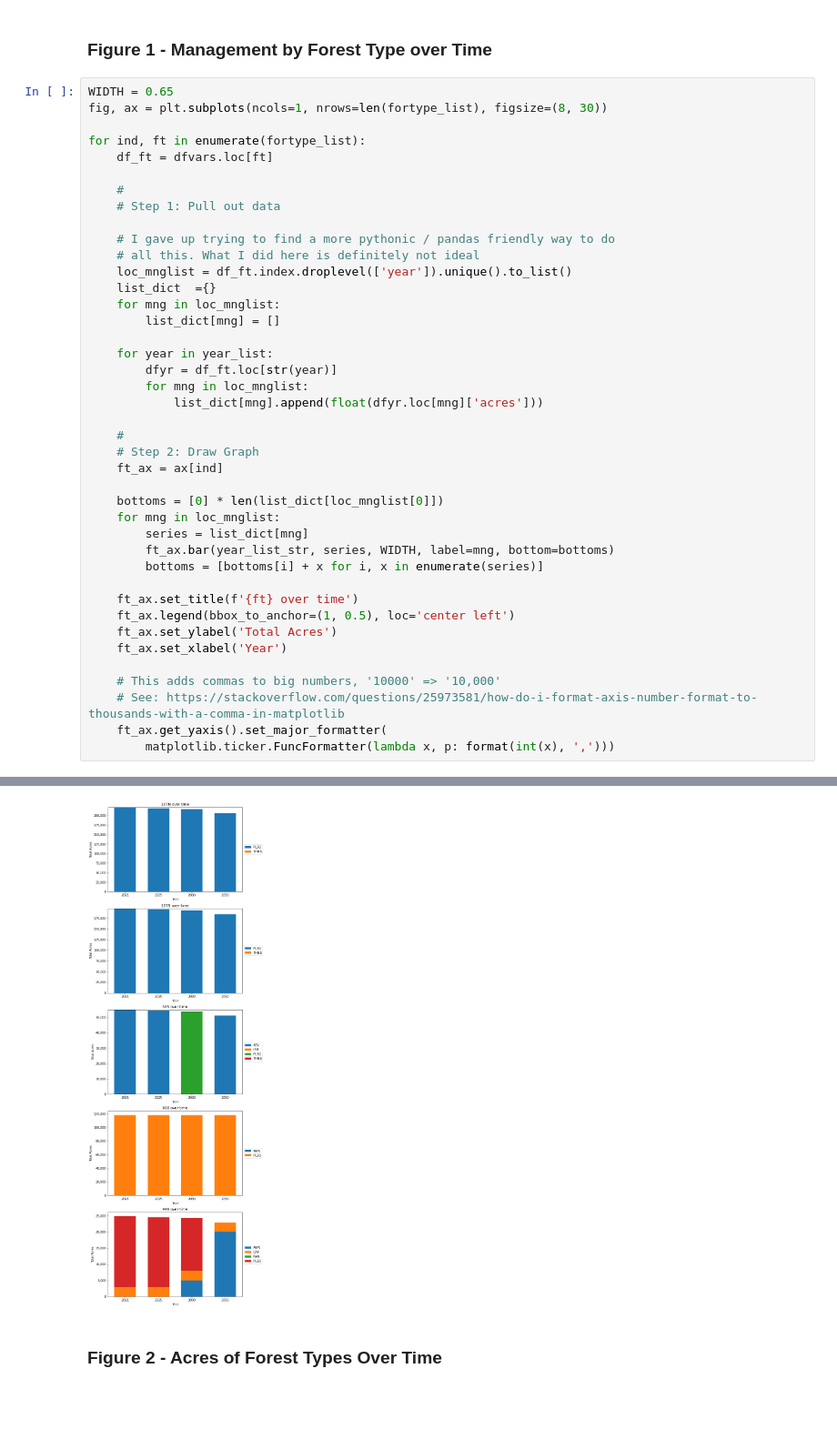
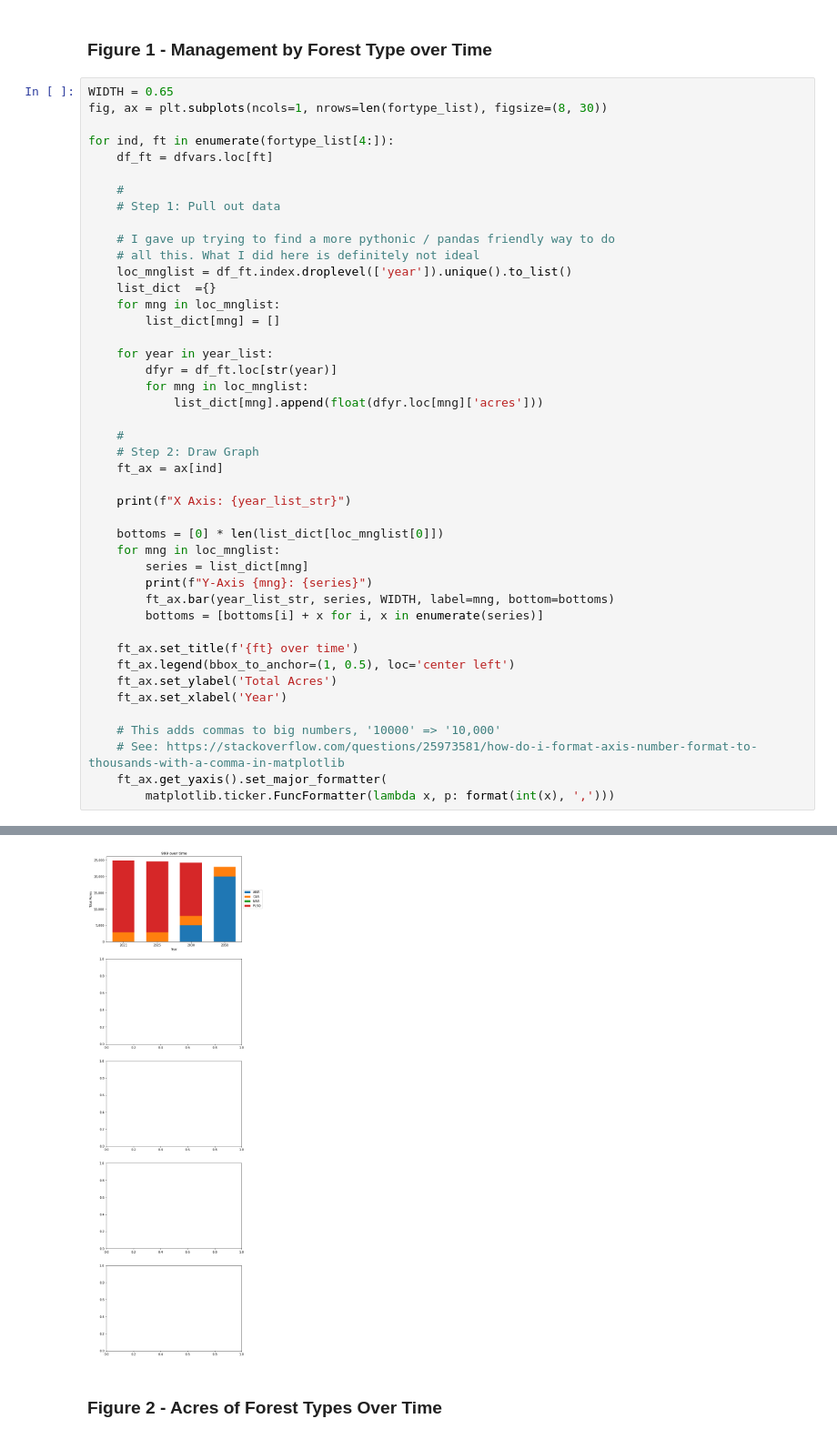
Before and after one commit to New-Jersey-Forest-Service/ForMOM, a Jupyter notebook: src/visualizing_interpretation/Graphs_For_Run2.ipynb, the cells around one changed output, grey strips where cells are left out. Shown at 91% size. Drawn from its saved outputs; the diff is of its cells as text; blank space fills up the shorter version.

```diff
--- a/src/visualizing_interpretation/Graphs_For_Run2.ipynb
+++ b/src/visualizing_interpretation/Graphs_For_Run2.ipynb
@@ -156,7 +213,7 @@ mng_list
 WIDTH = 0.65
 fig, ax = plt.subplots(ncols=1, nrows=len(fortype_list), figsize=(8, 30))
 
-for ind, ft in enumerate(fortype_list):
+for ind, ft in enumerate(fortype_list[4:]):
     df_ft = dfvars.loc[ft]
 
     #
@@ -178,9 +235,12 @@ for ind, ft in enumerate(fortype_list):
     # Step 2: Draw Graph
     ft_ax = ax[ind]
 
+    print(f"X Axis: {year_list_str}")
+
     bottoms = [0] * len(list_dict[loc_mnglist[0]])
     for mng in loc_mnglist:
         series = list_dict[mng]
+        print(f"Y-Axis {mng}: {series}")
         ft_ax.bar(year_list_str, series, WIDTH, label=mng, bottom=bottoms)
         bottoms = [bottoms[i] + x for i, x in enumerate(series)]
 
@@ -197,4 +262,4 @@ for ind, ft in enumerate(fortype_list):
-[figure, old version]
+[figure, new version]
 # %% [markdown]
 ### Figure 2 - Acres of Forest Types Over Time
 # %%
```
Also changed, not shown: parts of 6 cells of this notebook.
————————
▸ **INSTRUCTIONS FOR THE TASK**
Please retype all of the material exactly, skipping whatever images it holds.

▸ **WRITTEN ANSWER**
Before and after one commit to New-Jersey-Forest-Service/ForMOM, a Jupyter notebook: src/visualizing_interpretation/Graphs_For_Run2.ipynb, the cells around one changed output, grey strips where cells are left out. Shown at 91% size. Drawn from its saved outputs; the diff is of its cells as text; blank space fills up the shorter version.

```diff
--- a/src/visualizing_interpretation/Graphs_For_Run2.ipynb
+++ b/src/visualizing_interpretation/Graphs_For_Run2.ipynb
@@ -156,7 +213,7 @@ mng_list
 WIDTH = 0.65
 fig, ax = plt.subplots(ncols=1, nrows=len(fortype_list), figsize=(8, 30))
 
-for ind, ft in enumerate(fortype_list):
+for ind, ft in enumerate(fortype_list[4:]):
     df_ft = dfvars.loc[ft]
 
     #
@@ -178,9 +235,12 @@ for ind, ft in enumerate(fortype_list):
     # Step 2: Draw Graph
     ft_ax = ax[ind]
 
+    print(f"X Axis: {year_list_str}")
+
     bottoms = [0] * len(list_dict[loc_mnglist[0]])
     for mng in loc_mnglist:
         series = list_dict[mng]
+        print(f"Y-Axis {mng}: {series}")
         ft_ax.bar(year_list_str, series, WIDTH, label=mng, bottom=bottoms)
         bottoms = [bottoms[i] + x for i, x in enumerate(series)]
 
@@ -197,4 +262,4 @@ for ind, ft in enumerate(fortype_list):
-[figure, old version]
+[figure, new version]
 # %% [markdown]
 ### Figure 2 - Acres of Forest Types Over Time
 # %%
```
Also changed, not shown: parts of 6 cells of this notebook.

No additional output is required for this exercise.